Supplied material ->
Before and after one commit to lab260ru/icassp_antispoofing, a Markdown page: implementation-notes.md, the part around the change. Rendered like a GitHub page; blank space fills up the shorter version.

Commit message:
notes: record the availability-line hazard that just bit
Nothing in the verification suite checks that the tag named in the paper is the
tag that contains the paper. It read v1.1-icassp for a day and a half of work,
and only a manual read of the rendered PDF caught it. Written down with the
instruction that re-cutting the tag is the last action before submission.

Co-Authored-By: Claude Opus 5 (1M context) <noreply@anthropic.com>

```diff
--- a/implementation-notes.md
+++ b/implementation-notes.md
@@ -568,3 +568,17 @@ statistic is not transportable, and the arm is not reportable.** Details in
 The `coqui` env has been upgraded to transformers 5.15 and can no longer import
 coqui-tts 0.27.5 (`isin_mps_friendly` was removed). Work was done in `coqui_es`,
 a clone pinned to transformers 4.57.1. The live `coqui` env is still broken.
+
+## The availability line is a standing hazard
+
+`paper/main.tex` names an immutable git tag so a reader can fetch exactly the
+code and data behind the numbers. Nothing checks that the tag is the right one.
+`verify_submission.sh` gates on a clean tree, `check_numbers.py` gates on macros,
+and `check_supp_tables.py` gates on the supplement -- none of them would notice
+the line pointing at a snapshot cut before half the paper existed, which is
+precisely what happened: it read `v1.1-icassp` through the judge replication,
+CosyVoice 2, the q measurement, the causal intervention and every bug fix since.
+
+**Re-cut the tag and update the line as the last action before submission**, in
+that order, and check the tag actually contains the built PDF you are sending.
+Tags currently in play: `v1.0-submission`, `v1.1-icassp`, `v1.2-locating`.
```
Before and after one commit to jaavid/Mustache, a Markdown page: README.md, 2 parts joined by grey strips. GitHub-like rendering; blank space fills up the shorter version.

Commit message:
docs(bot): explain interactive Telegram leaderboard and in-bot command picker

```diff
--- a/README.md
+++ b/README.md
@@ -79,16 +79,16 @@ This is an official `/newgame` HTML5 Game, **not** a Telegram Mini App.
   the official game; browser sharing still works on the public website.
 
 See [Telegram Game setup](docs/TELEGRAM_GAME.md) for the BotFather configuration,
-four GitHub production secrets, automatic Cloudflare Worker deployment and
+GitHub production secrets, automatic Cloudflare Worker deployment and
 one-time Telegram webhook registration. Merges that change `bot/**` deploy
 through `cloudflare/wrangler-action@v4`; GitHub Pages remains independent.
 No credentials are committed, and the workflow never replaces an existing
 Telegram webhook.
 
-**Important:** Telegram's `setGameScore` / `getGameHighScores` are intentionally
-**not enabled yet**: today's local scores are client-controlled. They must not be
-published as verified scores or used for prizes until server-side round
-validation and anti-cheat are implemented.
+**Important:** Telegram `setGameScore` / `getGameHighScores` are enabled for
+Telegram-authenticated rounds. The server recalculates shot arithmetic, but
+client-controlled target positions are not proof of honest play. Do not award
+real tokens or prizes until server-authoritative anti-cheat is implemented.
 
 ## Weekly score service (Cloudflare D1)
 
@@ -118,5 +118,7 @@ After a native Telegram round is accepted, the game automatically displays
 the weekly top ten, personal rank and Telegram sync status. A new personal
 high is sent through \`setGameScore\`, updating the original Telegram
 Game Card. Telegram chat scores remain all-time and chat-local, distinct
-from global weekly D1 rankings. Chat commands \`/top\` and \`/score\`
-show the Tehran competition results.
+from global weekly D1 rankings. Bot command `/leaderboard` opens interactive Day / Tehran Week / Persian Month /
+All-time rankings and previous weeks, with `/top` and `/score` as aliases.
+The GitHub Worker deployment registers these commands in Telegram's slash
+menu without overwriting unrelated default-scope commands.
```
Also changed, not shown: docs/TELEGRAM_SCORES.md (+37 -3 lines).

Problem requirements -> In the entries above, identify every line with the string "notes".

Answer box ->
Before and after one commit to lab260ru/icassp_antispoofing, a Markdown page: implementation-notes.md, the part around the change. Rendered like a GitHub page; blank space fills up the shorter version.
notes: record the availability-line hazard that just bit
--- a/implementation-notes.md
+++ b/implementation-notes.md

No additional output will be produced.